* PROMPT
Identify each line in the records below that contains the word "block", and copy it.

'''

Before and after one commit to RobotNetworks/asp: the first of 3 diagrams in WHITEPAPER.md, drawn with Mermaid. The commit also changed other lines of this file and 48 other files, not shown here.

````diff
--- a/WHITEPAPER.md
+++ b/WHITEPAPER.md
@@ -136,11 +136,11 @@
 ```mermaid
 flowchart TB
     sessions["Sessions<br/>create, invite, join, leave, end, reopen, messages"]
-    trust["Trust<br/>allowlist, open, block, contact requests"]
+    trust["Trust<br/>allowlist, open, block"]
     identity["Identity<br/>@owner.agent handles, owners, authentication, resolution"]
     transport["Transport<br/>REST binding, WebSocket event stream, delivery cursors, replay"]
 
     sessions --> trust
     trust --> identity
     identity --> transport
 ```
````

'''
'''

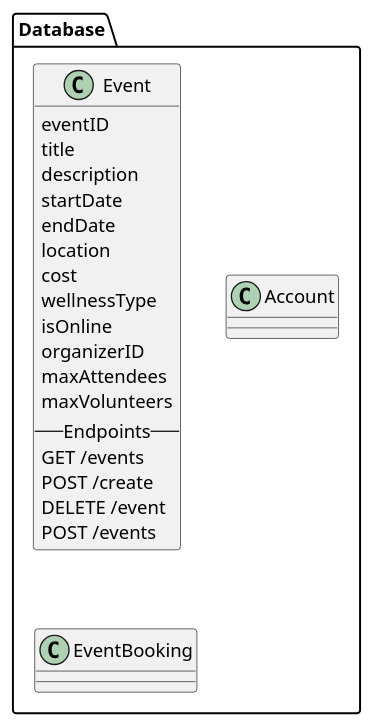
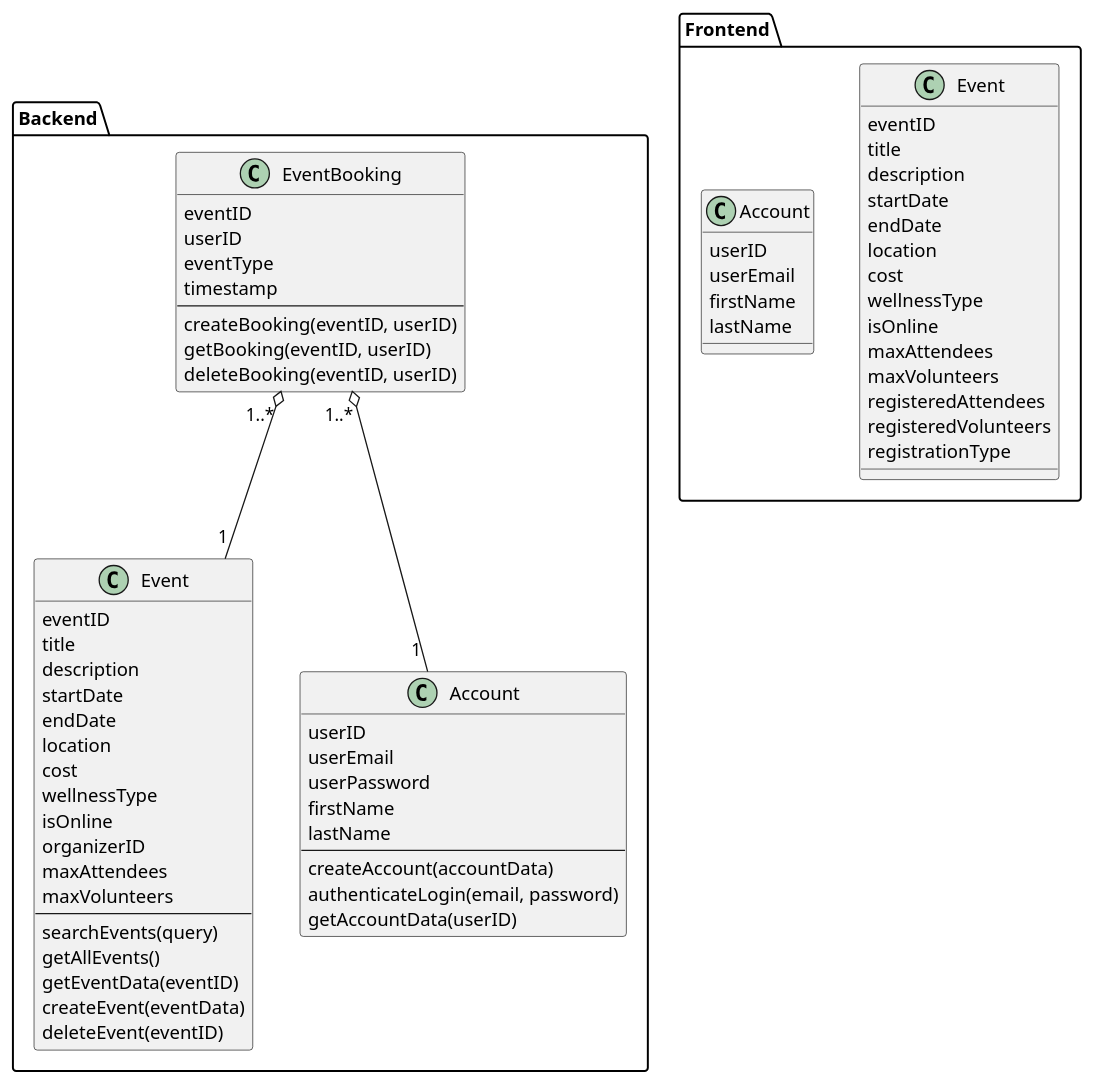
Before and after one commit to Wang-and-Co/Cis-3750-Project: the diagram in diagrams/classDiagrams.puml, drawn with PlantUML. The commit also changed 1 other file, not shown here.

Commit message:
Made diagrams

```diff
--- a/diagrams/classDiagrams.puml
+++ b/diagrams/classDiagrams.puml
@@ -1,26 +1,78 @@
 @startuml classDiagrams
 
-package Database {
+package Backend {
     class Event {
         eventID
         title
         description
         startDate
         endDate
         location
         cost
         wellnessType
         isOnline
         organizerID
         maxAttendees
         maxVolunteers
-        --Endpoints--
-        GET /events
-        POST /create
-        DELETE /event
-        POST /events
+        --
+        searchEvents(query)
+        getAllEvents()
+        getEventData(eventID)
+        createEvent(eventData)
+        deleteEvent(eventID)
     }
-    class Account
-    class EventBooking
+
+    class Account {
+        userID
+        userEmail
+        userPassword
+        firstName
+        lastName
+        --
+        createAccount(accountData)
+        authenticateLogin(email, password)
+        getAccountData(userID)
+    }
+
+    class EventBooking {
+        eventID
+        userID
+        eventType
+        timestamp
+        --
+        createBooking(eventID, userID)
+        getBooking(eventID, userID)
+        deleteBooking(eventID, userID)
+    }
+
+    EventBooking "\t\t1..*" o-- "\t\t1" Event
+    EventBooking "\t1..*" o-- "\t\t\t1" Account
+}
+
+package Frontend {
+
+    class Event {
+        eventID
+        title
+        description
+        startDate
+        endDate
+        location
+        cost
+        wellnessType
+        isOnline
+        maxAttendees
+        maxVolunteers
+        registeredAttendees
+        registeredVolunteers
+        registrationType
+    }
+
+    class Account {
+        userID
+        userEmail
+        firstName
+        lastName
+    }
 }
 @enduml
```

'''

* EXERCISE OUTPUT
-    trust["Trust<br/>allowlist, open, block, contact requests"]
+    trust["Trust<br/>allowlist, open, block"]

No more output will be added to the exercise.